*What is being asked*
Of the records that follow, copy only the lines from the line containing "Before and after one commit to ashbellett/personal-resume, a" to the line containing "Also changed, not shown: resume.pdf.", both included, exactly as written.

Records from a data collection
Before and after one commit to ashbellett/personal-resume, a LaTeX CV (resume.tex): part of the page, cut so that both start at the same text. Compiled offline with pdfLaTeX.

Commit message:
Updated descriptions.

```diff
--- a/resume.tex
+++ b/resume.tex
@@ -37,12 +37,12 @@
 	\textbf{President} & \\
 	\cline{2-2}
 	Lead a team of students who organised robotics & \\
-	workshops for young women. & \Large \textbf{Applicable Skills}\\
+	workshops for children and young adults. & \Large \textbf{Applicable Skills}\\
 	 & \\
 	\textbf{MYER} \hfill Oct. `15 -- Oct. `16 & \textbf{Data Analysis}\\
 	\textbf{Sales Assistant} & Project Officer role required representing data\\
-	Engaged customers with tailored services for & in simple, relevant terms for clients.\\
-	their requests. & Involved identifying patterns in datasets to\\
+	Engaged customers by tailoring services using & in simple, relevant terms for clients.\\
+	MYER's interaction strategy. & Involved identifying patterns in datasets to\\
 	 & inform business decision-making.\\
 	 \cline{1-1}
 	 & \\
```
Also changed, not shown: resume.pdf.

--

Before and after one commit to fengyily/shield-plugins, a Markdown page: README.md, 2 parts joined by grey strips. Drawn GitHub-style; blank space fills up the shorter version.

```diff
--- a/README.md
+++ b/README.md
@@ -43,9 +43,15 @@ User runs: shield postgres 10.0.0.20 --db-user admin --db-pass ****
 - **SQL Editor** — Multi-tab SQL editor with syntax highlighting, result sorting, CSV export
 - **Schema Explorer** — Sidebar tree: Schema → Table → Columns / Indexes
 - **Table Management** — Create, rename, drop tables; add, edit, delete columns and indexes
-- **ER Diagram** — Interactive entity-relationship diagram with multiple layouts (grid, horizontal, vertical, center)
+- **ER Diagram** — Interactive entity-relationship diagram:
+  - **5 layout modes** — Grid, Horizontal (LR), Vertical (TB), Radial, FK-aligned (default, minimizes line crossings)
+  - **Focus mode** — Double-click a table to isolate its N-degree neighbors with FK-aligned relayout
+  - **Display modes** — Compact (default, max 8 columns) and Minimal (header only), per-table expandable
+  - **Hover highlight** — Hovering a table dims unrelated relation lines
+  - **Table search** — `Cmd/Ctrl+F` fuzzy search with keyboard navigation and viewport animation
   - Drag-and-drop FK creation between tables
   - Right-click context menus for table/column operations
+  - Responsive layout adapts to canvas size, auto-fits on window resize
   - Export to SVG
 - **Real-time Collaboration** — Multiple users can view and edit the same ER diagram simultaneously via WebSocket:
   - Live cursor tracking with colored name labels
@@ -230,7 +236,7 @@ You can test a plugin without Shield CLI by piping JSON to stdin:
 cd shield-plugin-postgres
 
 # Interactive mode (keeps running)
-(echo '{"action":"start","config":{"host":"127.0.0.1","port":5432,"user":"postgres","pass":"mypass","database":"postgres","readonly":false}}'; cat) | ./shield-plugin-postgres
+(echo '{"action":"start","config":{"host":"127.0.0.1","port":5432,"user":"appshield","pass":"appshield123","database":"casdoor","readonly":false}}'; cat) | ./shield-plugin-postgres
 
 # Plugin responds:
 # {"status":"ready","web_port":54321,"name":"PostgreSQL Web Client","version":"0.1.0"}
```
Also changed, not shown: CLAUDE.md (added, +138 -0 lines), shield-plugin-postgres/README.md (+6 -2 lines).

---

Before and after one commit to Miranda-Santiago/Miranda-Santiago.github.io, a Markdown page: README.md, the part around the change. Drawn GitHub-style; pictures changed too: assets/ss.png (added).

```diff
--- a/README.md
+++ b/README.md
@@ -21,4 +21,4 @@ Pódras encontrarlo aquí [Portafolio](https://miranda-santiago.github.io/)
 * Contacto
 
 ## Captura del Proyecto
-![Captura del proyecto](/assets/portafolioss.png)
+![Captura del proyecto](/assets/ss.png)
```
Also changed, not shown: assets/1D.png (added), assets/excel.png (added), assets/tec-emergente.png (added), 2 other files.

*Expected answer*
Before and after one commit to ashbellett/personal-resume, a LaTeX CV (resume.tex): part of the page, cut so that both start at the same text. Compiled offline with pdfLaTeX.

Commit message:
Updated descriptions.

```diff
--- a/resume.tex
+++ b/resume.tex
@@ -37,12 +37,12 @@
 	\textbf{President} & \\
 	\cline{2-2}
 	Lead a team of students who organised robotics & \\
-	workshops for young women. & \Large \textbf{Applicable Skills}\\
+	workshops for children and young adults. & \Large \textbf{Applicable Skills}\\
 	 & \\
 	\textbf{MYER} \hfill Oct. `15 -- Oct. `16 & \textbf{Data Analysis}\\
 	\textbf{Sales Assistant} & Project Officer role required representing data\\
-	Engaged customers with tailored services for & in simple, relevant terms for clients.\\
-	their requests. & Involved identifying patterns in datasets to\\
+	Engaged customers by tailoring services using & in simple, relevant terms for clients.\\
+	MYER's interaction strategy. & Involved identifying patterns in datasets to\\
 	 & inform business decision-making.\\
 	 \cline{1-1}
 	 & \\
```
Also changed, not shown: resume.pdf.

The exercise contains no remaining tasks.